In the TV Series Sex and the City, it is said that New York City is a place where models run wild on the street and you can actually see them.
In South Florida, Classic Cars run wild on the streets, and you can actually see them.
The other day when I rolled into the parking lot at Pompano Airpark, I saw this cherry beauty.
company left doing leasing or some such nonsense, but their cars are long gone. Their last year was 1966 when the last car rolled off the production line in Hamilton, Ontario, Canada. March 16, 1966.
The Avanti was never a common car, although someone near us in New Jersey had a gold one well after the company went away. 5800 roughly were built total.
You or I will probably never drive one, and maybe it should just be that way. To find one on the road these days is the automotive equivalent of the holy grail.
When I rolled my Jeep in next to it, I parked far enough off from the car so as not to spoil the shots. You just don’t see these things in the wild.
I was That Kid that every neighborhood has even to this day. I could recognize cars as a wee brat and tell you make and model with the high accuracy that only a child’s OCD could manage.
When we were older, my sister and I would be taken places by our cousins. They were the ones responsible
for igniting my own Motorhead spark. We’d stick our heads inside the cars and ooh and aah at the speedometers that crept well over the more pedestrian 120 MPH of Dad and Mom’s Buick. Muscle cars of that era had speedometers that were well over 150 MPH.
Meanwhile I have a Jeep Wrangler. It’s never been over 80 and I can’t say I’ve ever found the need to go faster than that. Aerodynamics of a brick but I’ll get there. You may not, but I will, even if I have to take him off road.
Squatting down in the parking lot I got these few pictures for friends who appreciate the art of automotive design like I do.
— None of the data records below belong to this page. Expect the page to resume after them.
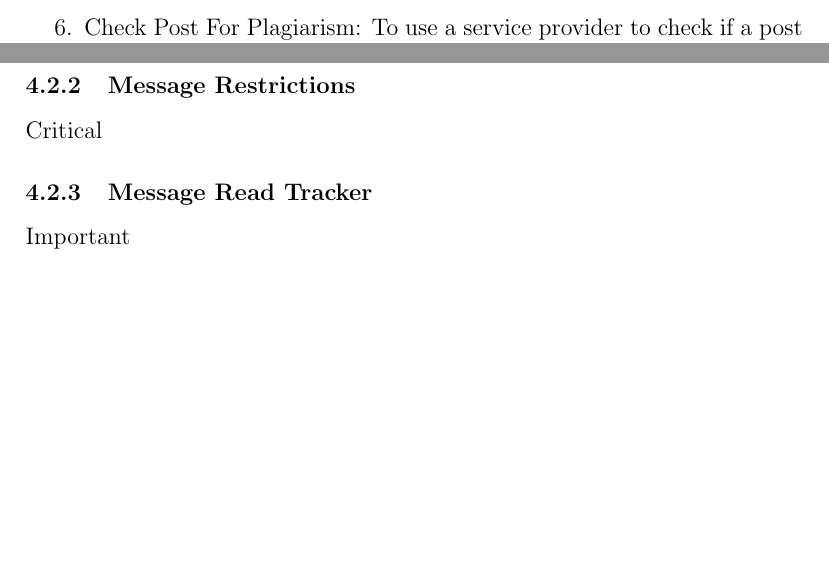
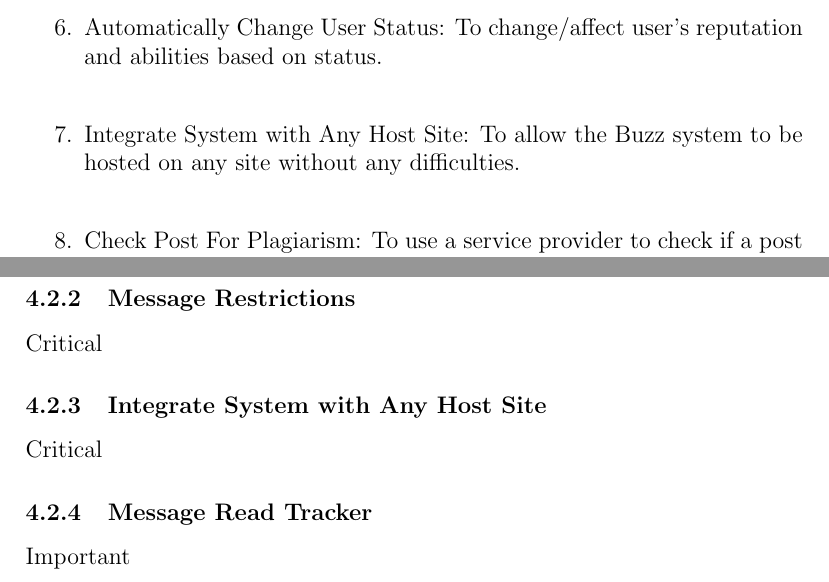
Before and after one commit to ByronDinkelmann/COS-301-Group-2-b, a LaTeX document (Functional Requirements.tex): two parts of page 6 of 23, joined at a grey line, cut at the place of the change, the shorter picture padded with empty space. Compiled offline with pdfLaTeX.

Commit message:
Prioritization and Purpose added

```diff
--- a/Functional Requirements.tex
+++ b/Functional Requirements.tex
@@ -66,6 +66,10 @@ The research project gives the students of COS301 "Software Engineering" an oppo
 \\
  \item{Template Messenger}: To give standard and custom layouts of automated messages that can be broadcast to groups or sent to individuals.
 \\
+\item{Automatically Change User Status}: To change/affect user's reputation and abilities based on status.
+\\
+\item{Integrate System with Any Host Site}: To allow the Buzz system to be hosted on any site without any difficulties.
+\\
 \item{Check Post For Plagiarism}: To use a service provider to check if a post has been plagiarised.
 \\
 \item{Report Post For Plagiarism}: To enable users to be able to report posts that they suspect is plagiarised (with a link to the original), because the system couldn't detect it.
@@ -81,8 +85,12 @@ The research project gives the students of COS301 "Software Engineering" an oppo
 Critical
 \subsubsection{Message Restrictions}
 Critical
+\subsubsection{Integrate System with Any Host Site}
+Critical
 \subsubsection{Message Read Tracker}
 Important
+\subsubsection{Automatically Change User Status}
+Nice-to-have
 \subsubsection{Thread Summarizer}
 Nice-to-have
 \subsubsection{Template Messenger}
```
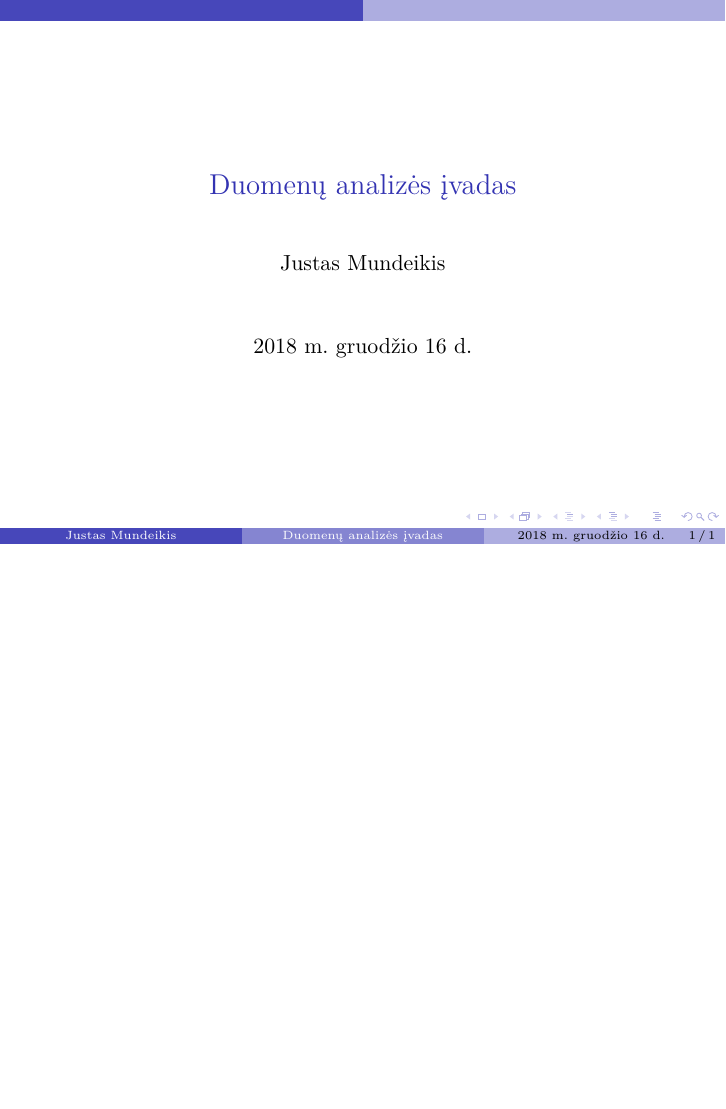
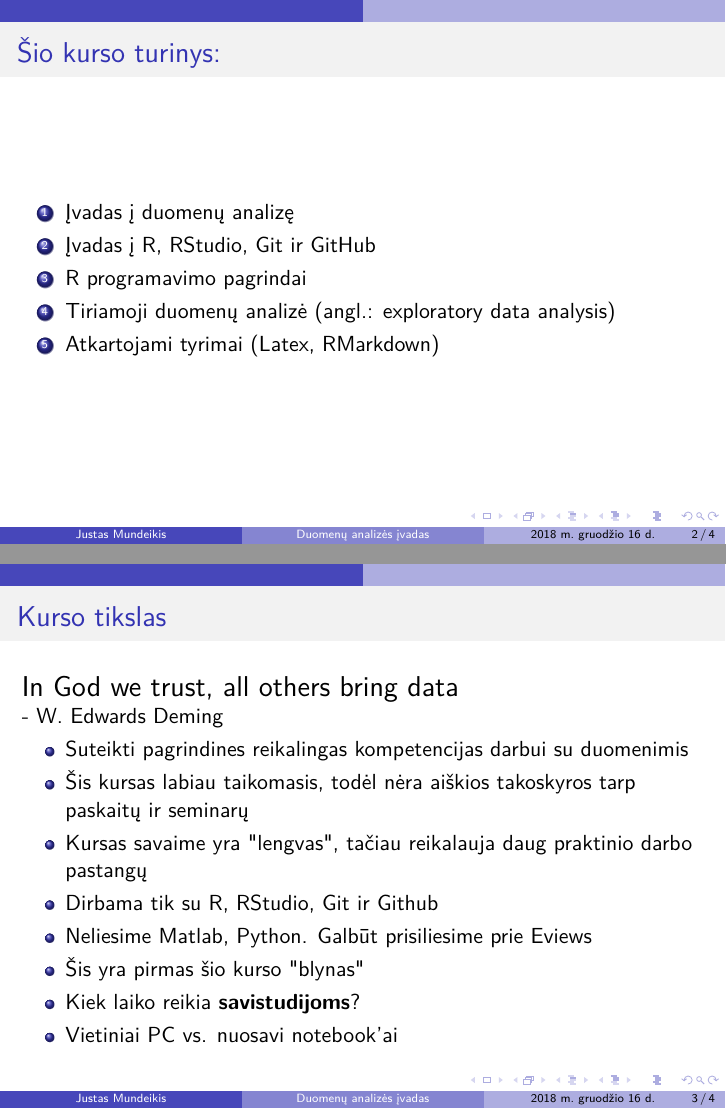
Before and after one commit to Gabriele00/duomenu_analizes_ivadas, LaTeX slides (skaidres/Duomenu_analizes_ivadas_1.tex): the whole page before the commit and pages 2 and 3 of 4 after it, the two joined at a grey line, the shorter picture padded with empty space. Compiled offline with pdfLaTeX.

Commit message:
pradėtos skaidrės

```diff
--- a/skaidres/Duomenu_analizes_ivadas_1.tex
+++ b/skaidres/Duomenu_analizes_ivadas_1.tex
@@ -5,6 +5,7 @@
 \usepackage[utf8]{inputenc}
 \usepackage[L7x]{fontenc}
 \usepackage[lithuanian]{babel}
+\usepackage{lmodern} %be neveikia bold, italic etc
 
 
 \usepackage{amsmath}
@@ -17,7 +18,7 @@
 \usepackage{adjustbox}
 \usepackage{bm}
 \usepackage{subcaption}
-\usepackage{media9}             %pdflatex, latex+dvips+ps2pdf, xelatex
+
 \usepackage{multirow} % for multirow tables
 \setbeamertemplate{caption}[numbered] % for numbering captions
 
@@ -41,8 +42,34 @@
 
 %----------------------------------------------------------
 \begin{document}
-
-
+%----------------------------------------------------------
 \begin{frame}
 \titlepage
 \end{frame}
+%----------------------------------------------------------
+\begin{frame}{Šio kurso turinys:}
+\begin{enumerate}
+\item Įvadas į duomenų analizę
+\item Įvadas į R, RStudio, Git ir GitHub
+\item R programavimo pagrindai
+\item Tiriamoji duomenų analizė (angl.: exploratory data analysis)
+\item Atkartojami tyrimai (Latex, RMarkdown)
+\end{enumerate}
+\end{frame}
+%----------------------------------------------------------
+\begin{frame}{Kurso tikslas}
+
+{\Large In God we trust, all others bring data}\\
+- W. Edwards Deming
+
+\begin{itemize}
+\item Suteikti pagrindines reikalingas kompetencijas darbui su duomenimis
+\item Šis kursas labiau taikomasis, todėl nėra aiškios takoskyros tarp paskaitų ir seminarų
+\item Kursas savaime yra "lengvas", tačiau reikalauja daug praktinio darbo pastangų
+\item Dirbama tik su R, RStudio, Git ir Github
+\item Neliesime Matlab, Python. Galbūt prisiliesime prie Eviews
+\item Šis yra pirmas šio kurso "blynas"
+\item Kiek laiko reikia \textbf{savistudijoms}?
+\item Vietiniai PC vs. nuosavi notebook'ai
+\end{itemize}
+\end{frame}
```
Also changed, not shown: skaidres/Duomenu_analizes_ivadas_1.tex (38 more changed lines), 2 other files.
I know of someone who will be firing off an email to me any second demanding full sized copies of these, and I’ll just send him here.